[Web document revisions]

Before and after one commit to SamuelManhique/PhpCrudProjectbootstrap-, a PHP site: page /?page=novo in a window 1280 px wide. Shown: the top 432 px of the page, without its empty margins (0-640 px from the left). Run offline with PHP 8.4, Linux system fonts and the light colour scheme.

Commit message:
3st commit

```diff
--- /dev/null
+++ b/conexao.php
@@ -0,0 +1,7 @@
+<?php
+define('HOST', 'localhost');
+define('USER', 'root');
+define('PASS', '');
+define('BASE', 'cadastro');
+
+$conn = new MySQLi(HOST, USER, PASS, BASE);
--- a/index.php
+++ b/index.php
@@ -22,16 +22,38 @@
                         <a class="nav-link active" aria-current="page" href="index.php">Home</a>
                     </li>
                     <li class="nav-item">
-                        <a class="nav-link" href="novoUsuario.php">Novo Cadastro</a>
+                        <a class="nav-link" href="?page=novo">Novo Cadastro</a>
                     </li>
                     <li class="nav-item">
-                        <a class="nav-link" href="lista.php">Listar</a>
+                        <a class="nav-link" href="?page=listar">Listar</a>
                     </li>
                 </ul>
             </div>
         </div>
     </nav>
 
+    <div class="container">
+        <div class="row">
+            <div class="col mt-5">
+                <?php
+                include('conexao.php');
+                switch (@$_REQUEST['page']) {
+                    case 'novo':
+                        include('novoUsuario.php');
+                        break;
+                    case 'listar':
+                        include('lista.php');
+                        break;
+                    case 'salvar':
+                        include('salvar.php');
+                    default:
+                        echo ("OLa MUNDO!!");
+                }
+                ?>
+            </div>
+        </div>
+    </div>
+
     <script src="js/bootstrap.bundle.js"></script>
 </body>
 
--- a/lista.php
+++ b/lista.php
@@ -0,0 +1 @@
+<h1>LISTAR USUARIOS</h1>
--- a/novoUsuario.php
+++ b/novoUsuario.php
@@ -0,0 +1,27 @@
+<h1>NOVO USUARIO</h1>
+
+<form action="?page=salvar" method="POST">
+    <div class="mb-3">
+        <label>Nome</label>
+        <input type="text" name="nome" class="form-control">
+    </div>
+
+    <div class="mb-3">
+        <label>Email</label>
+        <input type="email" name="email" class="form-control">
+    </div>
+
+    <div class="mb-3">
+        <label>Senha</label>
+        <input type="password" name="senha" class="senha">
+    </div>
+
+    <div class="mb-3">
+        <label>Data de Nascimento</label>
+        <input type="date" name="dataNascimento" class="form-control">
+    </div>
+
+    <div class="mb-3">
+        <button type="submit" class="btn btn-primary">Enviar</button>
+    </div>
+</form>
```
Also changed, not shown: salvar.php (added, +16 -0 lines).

Aim of the exercise
Each record above needs to be set down again, word for word.

Written solution
Before and after one commit to SamuelManhique/PhpCrudProjectbootstrap-, a PHP site: page /?page=novo in a window 1280 px wide. Shown: the top 432 px of the page, without its empty margins (0-640 px from the left). Run offline with PHP 8.4, Linux system fonts and the light colour scheme.

Commit message:
3st commit

```diff
--- /dev/null
+++ b/conexao.php
@@ -0,0 +1,7 @@
+<?php
+define('HOST', 'localhost');
+define('USER', 'root');
+define('PASS', '');
+define('BASE', 'cadastro');
+
+$conn = new MySQLi(HOST, USER, PASS, BASE);
--- a/index.php
+++ b/index.php
@@ -22,16 +22,38 @@
                         <a class="nav-link active" aria-current="page" href="index.php">Home</a>
                     </li>
                     <li class="nav-item">
-                        <a class="nav-link" href="novoUsuario.php">Novo Cadastro</a>
+                        <a class="nav-link" href="?page=novo">Novo Cadastro</a>
                     </li>
                     <li class="nav-item">
-                        <a class="nav-link" href="lista.php">Listar</a>
+                        <a class="nav-link" href="?page=listar">Listar</a>
                     </li>
                 </ul>
             </div>
         </div>
     </nav>
 
+    <div class="container">
+        <div class="row">
+            <div class="col mt-5">
+                <?php
+                include('conexao.php');
+                switch (@$_REQUEST['page']) {
+                    case 'novo':
+                        include('novoUsuario.php');
+                        break;
+                    case 'listar':
+                        include('lista.php');
+                        break;
+                    case 'salvar':
+                        include('salvar.php');
+                    default:
+                        echo ("OLa MUNDO!!");
+                }
+                ?>
+            </div>
+        </div>
+    </div>
+
     <script src="js/bootstrap.bundle.js"></script>
 </body>
 
--- a/lista.php
+++ b/lista.php
@@ -0,0 +1 @@
+<h1>LISTAR USUARIOS</h1>
--- a/novoUsuario.php
+++ b/novoUsuario.php
@@ -0,0 +1,27 @@
+<h1>NOVO USUARIO</h1>
+
+<form action="?page=salvar" method="POST">
+    <div class="mb-3">
+        <label>Nome</label>
+        <input type="text" name="nome" class="form-control">
+    </div>
+
+    <div class="mb-3">
+        <label>Email</label>
+        <input type="email" name="email" class="form-control">
+    </div>
+
+    <div class="mb-3">
+        <label>Senha</label>
+        <input type="password" name="senha" class="senha">
+    </div>
+
+    <div class="mb-3">
+        <label>Data de Nascimento</label>
+        <input type="date" name="dataNascimento" class="form-control">
+    </div>
+
+    <div class="mb-3">
+        <button type="submit" class="btn btn-primary">Enviar</button>
+    </div>
+</form>
```
Also changed, not shown: salvar.php (added, +16 -0 lines).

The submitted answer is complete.